Front-end code edit data:
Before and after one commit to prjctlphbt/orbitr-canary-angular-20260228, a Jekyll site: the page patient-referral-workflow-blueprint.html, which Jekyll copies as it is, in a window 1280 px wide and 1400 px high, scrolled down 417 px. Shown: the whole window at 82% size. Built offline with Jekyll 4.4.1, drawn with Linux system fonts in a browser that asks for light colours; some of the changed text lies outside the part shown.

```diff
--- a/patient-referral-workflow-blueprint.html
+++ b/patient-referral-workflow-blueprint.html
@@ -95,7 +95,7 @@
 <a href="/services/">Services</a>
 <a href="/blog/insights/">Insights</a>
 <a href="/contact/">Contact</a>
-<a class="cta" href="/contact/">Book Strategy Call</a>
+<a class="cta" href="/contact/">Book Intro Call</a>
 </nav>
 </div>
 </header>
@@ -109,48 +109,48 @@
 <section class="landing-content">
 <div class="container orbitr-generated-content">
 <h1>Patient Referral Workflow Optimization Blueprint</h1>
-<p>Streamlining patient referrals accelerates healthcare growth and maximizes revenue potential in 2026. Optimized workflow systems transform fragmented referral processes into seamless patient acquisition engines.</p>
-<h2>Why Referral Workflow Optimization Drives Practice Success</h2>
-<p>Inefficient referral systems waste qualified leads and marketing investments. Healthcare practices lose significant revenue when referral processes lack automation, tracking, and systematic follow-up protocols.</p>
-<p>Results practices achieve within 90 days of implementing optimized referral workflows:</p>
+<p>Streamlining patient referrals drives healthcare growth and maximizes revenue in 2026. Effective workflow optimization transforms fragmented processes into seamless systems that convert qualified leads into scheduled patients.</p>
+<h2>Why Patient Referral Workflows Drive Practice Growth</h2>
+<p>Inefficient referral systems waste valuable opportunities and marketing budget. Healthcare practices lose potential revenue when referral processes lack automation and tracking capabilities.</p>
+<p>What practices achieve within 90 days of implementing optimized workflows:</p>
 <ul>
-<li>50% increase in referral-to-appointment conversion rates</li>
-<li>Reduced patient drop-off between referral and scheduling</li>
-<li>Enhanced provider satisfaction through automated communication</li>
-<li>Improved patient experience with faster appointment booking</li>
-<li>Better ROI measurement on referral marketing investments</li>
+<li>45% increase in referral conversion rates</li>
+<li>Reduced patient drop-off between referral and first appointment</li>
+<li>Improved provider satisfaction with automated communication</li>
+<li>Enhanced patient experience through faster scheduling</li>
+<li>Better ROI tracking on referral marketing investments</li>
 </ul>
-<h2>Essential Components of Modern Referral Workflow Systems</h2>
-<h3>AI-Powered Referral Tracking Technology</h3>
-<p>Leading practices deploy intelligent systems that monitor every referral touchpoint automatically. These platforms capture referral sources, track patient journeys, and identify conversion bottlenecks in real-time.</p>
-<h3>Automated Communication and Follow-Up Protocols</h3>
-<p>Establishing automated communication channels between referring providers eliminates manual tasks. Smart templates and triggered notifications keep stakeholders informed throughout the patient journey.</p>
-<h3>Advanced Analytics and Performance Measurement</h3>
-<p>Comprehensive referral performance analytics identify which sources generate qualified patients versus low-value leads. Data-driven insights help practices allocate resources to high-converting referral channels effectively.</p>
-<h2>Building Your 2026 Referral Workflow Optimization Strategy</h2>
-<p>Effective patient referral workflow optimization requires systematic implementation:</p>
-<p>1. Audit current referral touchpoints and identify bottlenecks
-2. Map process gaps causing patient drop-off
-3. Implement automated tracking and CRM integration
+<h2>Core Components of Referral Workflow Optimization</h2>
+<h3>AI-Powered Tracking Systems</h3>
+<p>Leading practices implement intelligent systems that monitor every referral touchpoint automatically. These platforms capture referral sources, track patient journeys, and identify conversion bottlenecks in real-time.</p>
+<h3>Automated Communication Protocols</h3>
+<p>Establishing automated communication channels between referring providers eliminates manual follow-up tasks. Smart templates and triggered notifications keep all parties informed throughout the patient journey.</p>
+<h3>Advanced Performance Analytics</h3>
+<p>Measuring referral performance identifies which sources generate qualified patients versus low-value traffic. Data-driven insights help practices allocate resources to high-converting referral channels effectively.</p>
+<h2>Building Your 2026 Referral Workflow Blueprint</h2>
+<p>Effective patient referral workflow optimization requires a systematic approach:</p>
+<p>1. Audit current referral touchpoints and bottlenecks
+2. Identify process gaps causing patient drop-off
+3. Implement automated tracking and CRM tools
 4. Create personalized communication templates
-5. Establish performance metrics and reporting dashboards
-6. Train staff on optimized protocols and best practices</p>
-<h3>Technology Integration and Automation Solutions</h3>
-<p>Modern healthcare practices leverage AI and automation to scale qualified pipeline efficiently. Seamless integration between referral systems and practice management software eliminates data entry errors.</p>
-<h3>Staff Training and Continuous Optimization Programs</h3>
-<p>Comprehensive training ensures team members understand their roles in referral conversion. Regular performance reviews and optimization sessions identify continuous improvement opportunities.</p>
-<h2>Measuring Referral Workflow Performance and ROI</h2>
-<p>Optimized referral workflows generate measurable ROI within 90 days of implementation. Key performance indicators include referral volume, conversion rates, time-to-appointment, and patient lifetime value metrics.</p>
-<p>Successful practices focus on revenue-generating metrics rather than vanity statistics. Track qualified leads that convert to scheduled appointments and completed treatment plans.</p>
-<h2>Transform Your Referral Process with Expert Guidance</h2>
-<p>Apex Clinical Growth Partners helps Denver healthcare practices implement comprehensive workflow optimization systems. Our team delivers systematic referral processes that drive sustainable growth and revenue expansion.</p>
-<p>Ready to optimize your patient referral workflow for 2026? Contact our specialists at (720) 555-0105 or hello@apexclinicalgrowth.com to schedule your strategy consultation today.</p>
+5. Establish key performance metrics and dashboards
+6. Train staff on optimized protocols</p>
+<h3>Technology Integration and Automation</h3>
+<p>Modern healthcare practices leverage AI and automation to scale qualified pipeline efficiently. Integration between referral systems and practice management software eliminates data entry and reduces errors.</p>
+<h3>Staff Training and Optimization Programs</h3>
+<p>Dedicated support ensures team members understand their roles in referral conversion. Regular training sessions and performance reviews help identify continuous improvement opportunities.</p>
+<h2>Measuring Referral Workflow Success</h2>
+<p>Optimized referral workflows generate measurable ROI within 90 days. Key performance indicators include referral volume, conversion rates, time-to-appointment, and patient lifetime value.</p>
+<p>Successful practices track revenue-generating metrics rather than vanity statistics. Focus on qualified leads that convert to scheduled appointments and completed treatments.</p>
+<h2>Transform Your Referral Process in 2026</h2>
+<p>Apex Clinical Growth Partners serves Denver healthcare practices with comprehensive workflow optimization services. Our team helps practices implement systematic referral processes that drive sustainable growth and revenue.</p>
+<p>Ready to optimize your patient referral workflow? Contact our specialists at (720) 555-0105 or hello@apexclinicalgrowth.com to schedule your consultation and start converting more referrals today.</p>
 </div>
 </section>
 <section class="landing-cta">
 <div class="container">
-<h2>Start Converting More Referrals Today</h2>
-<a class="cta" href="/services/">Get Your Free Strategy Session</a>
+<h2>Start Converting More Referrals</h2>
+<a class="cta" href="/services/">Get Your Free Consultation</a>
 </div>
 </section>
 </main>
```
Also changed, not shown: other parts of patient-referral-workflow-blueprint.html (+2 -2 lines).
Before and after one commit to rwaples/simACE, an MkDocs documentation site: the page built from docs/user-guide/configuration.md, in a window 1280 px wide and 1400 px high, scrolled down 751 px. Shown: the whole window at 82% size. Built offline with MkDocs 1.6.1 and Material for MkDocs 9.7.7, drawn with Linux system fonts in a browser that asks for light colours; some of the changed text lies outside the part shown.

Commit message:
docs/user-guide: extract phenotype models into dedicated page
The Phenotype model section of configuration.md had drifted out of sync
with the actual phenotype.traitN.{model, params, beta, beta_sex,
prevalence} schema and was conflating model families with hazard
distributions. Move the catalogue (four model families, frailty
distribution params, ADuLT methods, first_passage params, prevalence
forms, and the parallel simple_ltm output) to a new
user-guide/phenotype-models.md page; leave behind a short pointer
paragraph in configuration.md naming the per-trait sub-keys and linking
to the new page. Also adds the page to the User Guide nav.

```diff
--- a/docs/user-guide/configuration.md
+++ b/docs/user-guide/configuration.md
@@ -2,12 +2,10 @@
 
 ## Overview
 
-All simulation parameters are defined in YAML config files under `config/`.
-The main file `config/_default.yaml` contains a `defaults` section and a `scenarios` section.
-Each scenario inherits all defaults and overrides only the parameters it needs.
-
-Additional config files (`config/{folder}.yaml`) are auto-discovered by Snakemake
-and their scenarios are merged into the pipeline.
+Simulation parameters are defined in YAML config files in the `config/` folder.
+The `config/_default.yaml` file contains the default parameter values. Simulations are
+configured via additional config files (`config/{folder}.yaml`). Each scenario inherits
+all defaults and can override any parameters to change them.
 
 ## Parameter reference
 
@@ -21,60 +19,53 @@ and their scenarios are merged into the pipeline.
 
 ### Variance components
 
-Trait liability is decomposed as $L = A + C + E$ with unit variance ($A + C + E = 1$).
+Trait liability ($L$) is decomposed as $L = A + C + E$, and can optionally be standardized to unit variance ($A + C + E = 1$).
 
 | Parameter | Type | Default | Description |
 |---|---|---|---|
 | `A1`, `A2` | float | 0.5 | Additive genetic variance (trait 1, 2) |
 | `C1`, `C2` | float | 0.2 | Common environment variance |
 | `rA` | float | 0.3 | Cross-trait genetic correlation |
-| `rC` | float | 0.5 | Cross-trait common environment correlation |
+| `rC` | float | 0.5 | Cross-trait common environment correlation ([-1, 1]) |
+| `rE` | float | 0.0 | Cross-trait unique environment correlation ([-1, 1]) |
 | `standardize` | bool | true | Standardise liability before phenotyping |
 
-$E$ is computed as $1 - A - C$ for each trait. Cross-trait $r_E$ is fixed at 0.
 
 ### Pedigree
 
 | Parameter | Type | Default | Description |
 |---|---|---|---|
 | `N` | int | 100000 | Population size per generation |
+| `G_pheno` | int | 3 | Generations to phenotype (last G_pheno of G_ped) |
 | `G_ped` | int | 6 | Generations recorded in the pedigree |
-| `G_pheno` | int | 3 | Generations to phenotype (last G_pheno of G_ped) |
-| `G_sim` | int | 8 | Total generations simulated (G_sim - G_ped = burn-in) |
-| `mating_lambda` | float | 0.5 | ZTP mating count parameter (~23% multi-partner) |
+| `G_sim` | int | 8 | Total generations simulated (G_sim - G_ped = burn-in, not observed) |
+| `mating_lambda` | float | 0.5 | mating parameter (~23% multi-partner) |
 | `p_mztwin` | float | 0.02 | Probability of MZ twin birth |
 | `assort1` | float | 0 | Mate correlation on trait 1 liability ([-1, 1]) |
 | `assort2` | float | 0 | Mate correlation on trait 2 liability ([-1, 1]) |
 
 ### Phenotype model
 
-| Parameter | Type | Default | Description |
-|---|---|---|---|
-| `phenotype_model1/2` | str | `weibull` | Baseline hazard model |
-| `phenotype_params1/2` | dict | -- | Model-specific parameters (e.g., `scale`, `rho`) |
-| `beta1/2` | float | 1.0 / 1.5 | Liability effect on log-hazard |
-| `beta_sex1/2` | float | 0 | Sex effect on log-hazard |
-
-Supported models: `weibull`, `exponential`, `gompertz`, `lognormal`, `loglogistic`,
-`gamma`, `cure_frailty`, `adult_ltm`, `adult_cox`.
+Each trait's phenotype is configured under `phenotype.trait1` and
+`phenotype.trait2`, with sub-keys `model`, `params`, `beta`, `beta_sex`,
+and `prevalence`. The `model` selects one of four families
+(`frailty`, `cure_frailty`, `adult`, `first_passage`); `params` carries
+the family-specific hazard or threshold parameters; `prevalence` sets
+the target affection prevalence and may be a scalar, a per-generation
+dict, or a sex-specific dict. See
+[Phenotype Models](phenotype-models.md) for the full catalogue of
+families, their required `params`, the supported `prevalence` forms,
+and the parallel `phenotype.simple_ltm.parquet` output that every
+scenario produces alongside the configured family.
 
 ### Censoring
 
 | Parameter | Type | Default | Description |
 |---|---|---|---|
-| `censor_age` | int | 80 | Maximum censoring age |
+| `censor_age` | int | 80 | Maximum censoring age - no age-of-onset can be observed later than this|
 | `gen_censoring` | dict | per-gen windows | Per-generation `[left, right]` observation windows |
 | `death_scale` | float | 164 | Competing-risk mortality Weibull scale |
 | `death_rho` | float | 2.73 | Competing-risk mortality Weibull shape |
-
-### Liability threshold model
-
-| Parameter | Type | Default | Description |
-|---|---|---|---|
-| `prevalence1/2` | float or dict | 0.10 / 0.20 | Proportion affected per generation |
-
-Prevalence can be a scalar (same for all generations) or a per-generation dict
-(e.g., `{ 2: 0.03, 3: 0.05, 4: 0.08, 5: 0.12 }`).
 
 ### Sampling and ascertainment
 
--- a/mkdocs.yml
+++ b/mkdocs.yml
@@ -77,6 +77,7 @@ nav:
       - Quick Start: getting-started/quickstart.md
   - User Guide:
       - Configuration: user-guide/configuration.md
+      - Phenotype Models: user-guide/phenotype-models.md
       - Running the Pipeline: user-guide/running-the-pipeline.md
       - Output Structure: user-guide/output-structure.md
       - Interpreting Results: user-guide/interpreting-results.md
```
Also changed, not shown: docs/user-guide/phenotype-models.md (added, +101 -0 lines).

> [ASSIGNMENT]
From the records above, pull out each line that has "configured".

> [SOLUTION TO THIS EXERCISE]
+configured via additional config files (`config/{folder}.yaml`). Each scenario inherits
+Each trait's phenotype is configured under `phenotype.trait1` and
+scenario produces alongside the configured family.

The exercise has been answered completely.